Seagrass meadows are an important and often overlooked habitat in the UK. Found along the coastlines throughout the country, seagrass meadows provide important ecological services, such as carbon sequestration, oxygen production, and nursery grounds for many species of fish and invertebrates. They also help to stabilize sediment and prevent coastal erosion. However, seagrass meadows in the UK have been under threat due to pollution, coastal development, and climate change. The good news is, efforts by LIFE Recreation ReMEDIES are being made to protect and restore these important habitats, including the creation of marine protected areas and the implementation of sustainable fishing practices.
LIFE Recreation ReMEDIES is a £2.5 million, four-year marine conservation partnership led by Natural England and funded by the EU LIFE programme to help protect and restore sensitive seabed habitats in southern England. It is the result of a series of workshops held by the National Trust and Royal Yachting Association between 2016 and 2018, which looked at the increasing evidence based on the impacts of recreational activities on sensitive seabed habitats with a view to reaching solutions. Recreational activities in the ocean are increasing, which can raise the pressure on sensitive habitats. Seagrass and Maerl are easily damaged by disturbance from recreational activities. Maerl beds are slow to grow, very fragile, and do not recover from damage.
This four-year project aims to plant a total of eight hectares of seagrass meadows within the five SAC areas that are currently in an unfavorable condition. In doing so, the project will demonstrate new habitat restoration and management approaches to seagrass restoration. This will be done by collecting seagrass seed from the seabed, cultivating it in laboratories, and replanting it on the seabed – a first for England at this scale.

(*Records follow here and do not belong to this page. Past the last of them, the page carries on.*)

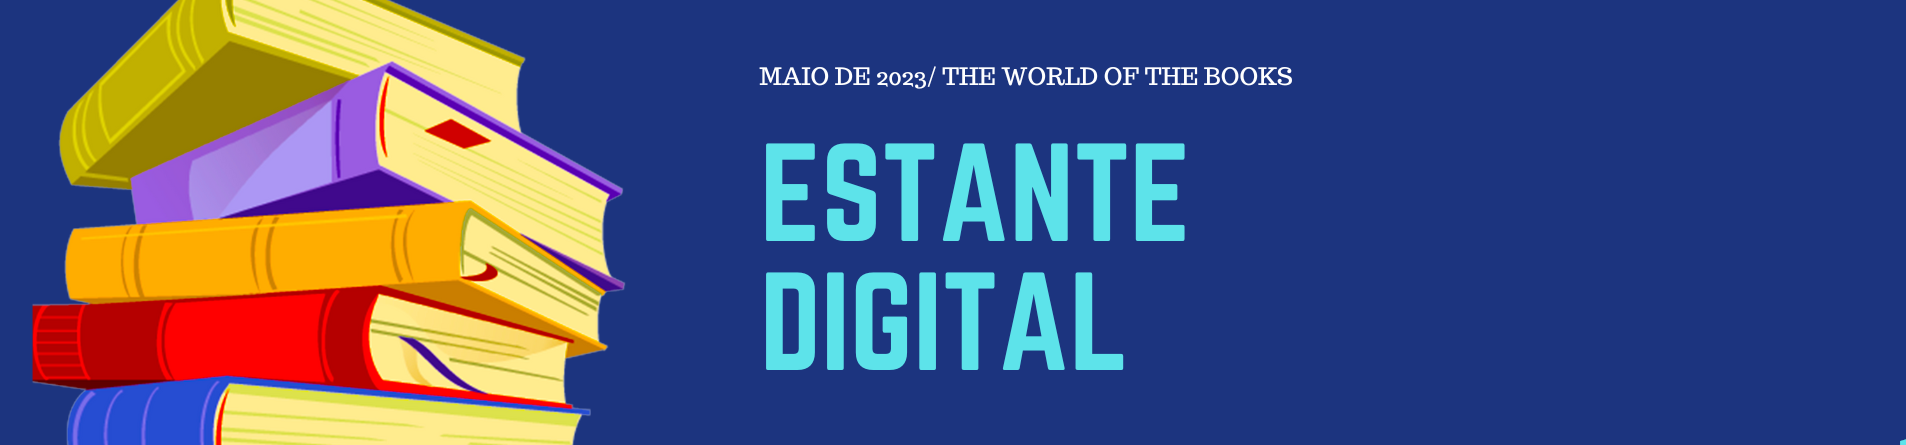
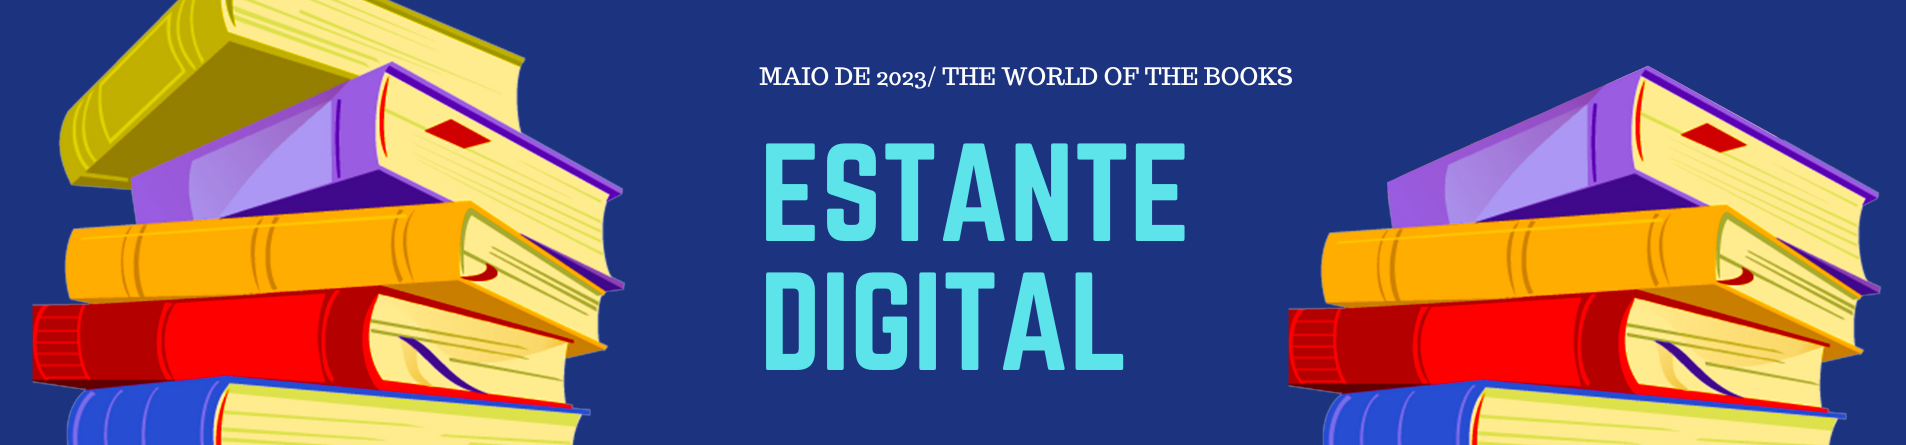
Pequenas Alterações
Edição no Banner da Página Inicial, além de algumas mudanças ortográficas

Changed region(s): [[0.6501, 0.1461, 0.9906, 1.0], [0.9906, 0.9933, 1.0, 1.0]]

diff --git a/site_biblioteca/index.html b/site_biblioteca/index.html
@@ -117,8 +117,8 @@
    <footer>
         <div id="footer_content">
             <div id="footer_contacts">
-                <h1>estante digital</h1>
-                <p>o mundo literario</p>
+                <h1>Estante Digital</h1>
+                <p>O mundo literario</p>
                 <div id="footer_social_media">
                     <a href="#" class="footer-link" id="istagram">
                         <i class="fa-brands fa-instagram"></i>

The partnership also aims to work with the boating community to raise awareness and actively inspire better care of underwater habitats by recreational users. Successes will be shared with similar projects across Europe with the aim of inspiring others to adopt large-scale restoration of seagrass beds elsewhere. Restoration work is already underway with the first successful planting effort of seeds and seedlings across almost one hectare of Plymouth Sound National Marine Park in spring 2021.
ReMEDIES is important because it is one of the few projects that focus specifically on seagrass meadows in the UK and brings together scientists, conservationists, and policymakers to work towards a common goal. By restoring and protecting seagrass meadows, ReMEDIES is helping to preserve this vital habitat and the many species that depend on it for their survival.
To learn more, please visit - https://saveourseabed.co.uk/protecting-our-seabed/restoration/